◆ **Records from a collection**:
┄┄┄┄┄┄
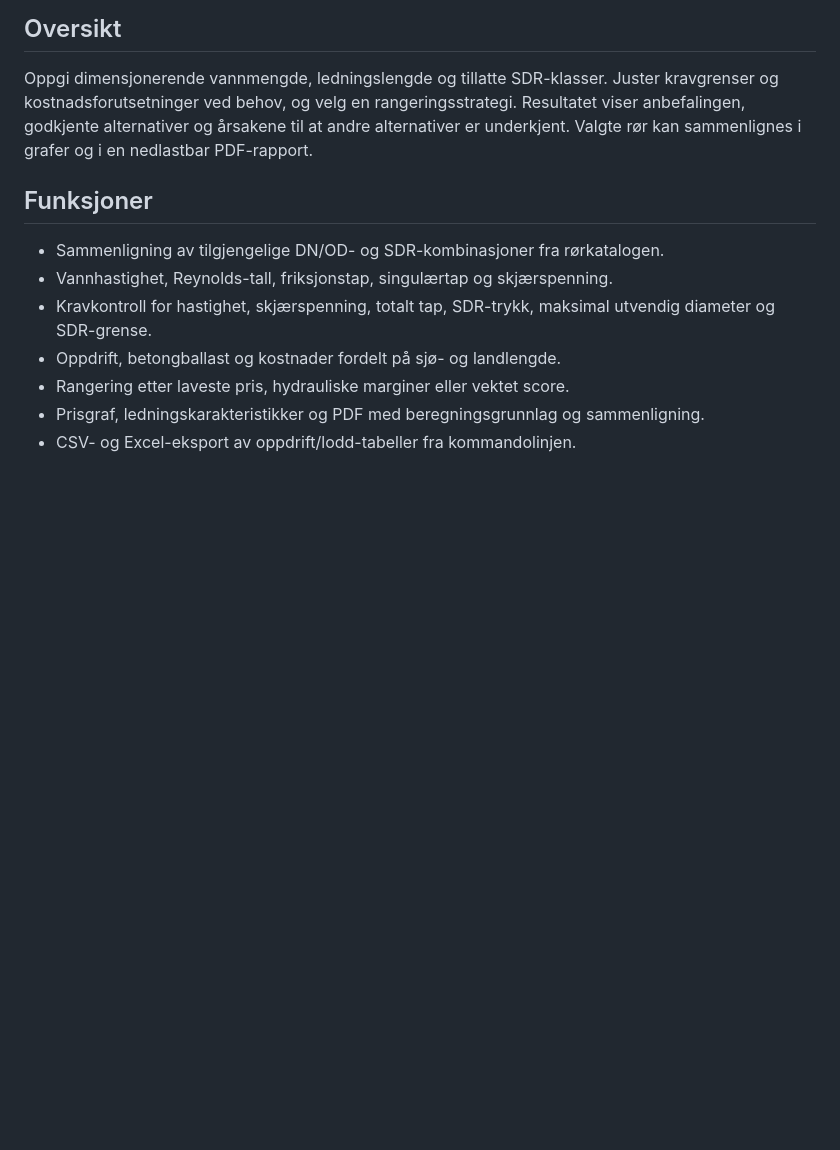
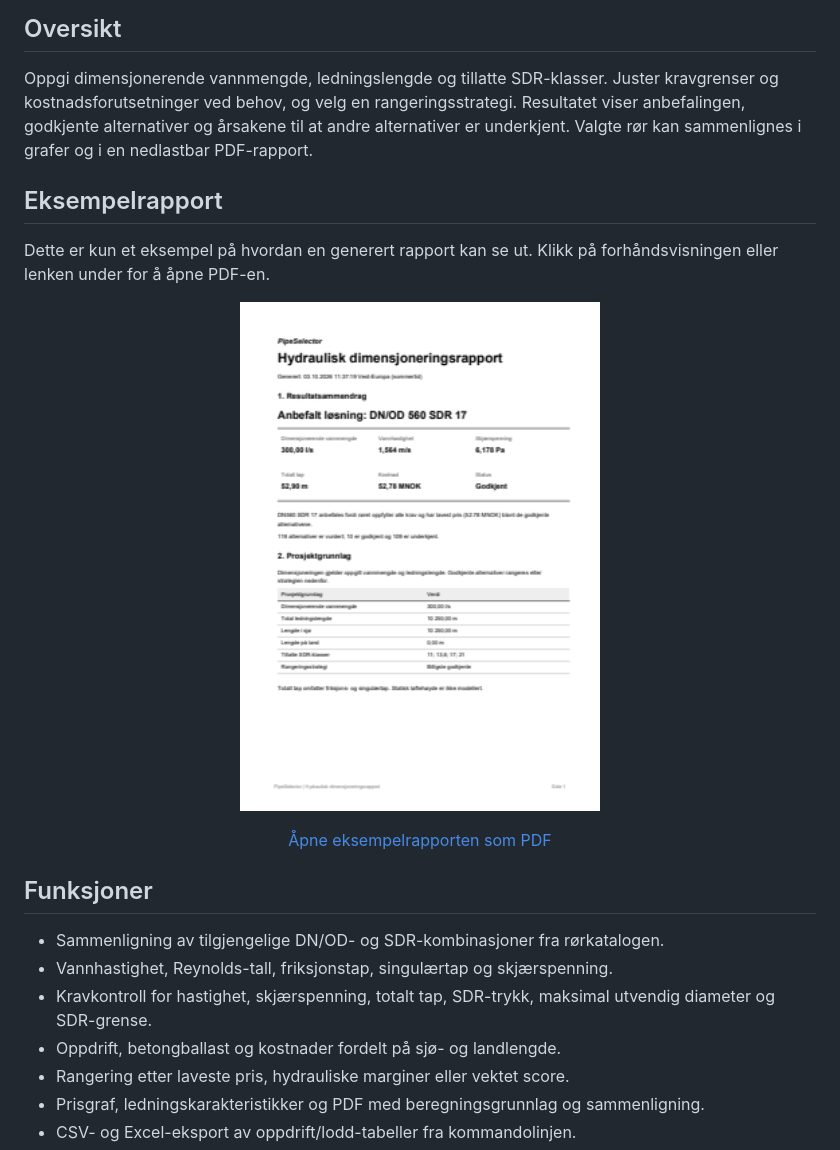
Before and after one commit to jsandtangen/pipe-selector, a Markdown page: README.md, the part around the change. Rendered like a GitHub page; pictures changed too: docs/images/rapport-sjoledning-preview.png (added); blank space fills up the shorter version.

Commit message:
Edit av ReadMe

```diff
--- a/README.md
+++ b/README.md
@@ -16,6 +16,21 @@ Juster kravgrenser og kostnadsforutsetninger ved behov, og velg en
 rangeringsstrategi. Resultatet viser anbefalingen, godkjente alternativer
 og årsakene til at andre alternativer er underkjent. Valgte rør kan
 sammenlignes i grafer og i en nedlastbar PDF-rapport.
+
+## Eksempelrapport
+
+Dette er kun et eksempel på hvordan en generert rapport kan se ut. Klikk på
+forhåndsvisningen eller lenken under for å åpne PDF-en.
+
+<p align="center">
+  <a href="docs/examples/rapport-sjoledning.pdf">
+    <img src="docs/images/rapport-sjoledning-preview.png" alt="Forhåndsvisning av eksempelrapport for sjøledning" width="360">
+  </a>
+</p>
+
+<p align="center">
+  <a href="docs/examples/rapport-sjoledning.pdf">Åpne eksempelrapporten som PDF</a>
+</p>
 
 ## Funksjoner
 
```
Also changed, not shown: 1 other file.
┄┄┄┄┄┄
A faithful copy of the records above, without images, is what to give back.

◆ **EXERCISE SOLUTION**:
Before and after one commit to jsandtangen/pipe-selector, a Markdown page: README.md, the part around the change. Rendered like a GitHub page; pictures changed too: docs/images/rapport-sjoledning-preview.png (added); blank space fills up the shorter version.

Commit message:
Edit av ReadMe

```diff
--- a/README.md
+++ b/README.md
@@ -16,6 +16,21 @@ Juster kravgrenser og kostnadsforutsetninger ved behov, og velg en
 rangeringsstrategi. Resultatet viser anbefalingen, godkjente alternativer
 og årsakene til at andre alternativer er underkjent. Valgte rør kan
 sammenlignes i grafer og i en nedlastbar PDF-rapport.
+
+## Eksempelrapport
+
+Dette er kun et eksempel på hvordan en generert rapport kan se ut. Klikk på
+forhåndsvisningen eller lenken under for å åpne PDF-en.
+
+<p align="center">
+  <a href="docs/examples/rapport-sjoledning.pdf">
+    <img src="docs/images/rapport-sjoledning-preview.png" alt="Forhåndsvisning av eksempelrapport for sjøledning" width="360">
+  </a>
+</p>
+
+<p align="center">
+  <a href="docs/examples/rapport-sjoledning.pdf">Åpne eksempelrapporten som PDF</a>
+</p>
 
 ## Funksjoner
 
```
Also changed, not shown: 1 other file.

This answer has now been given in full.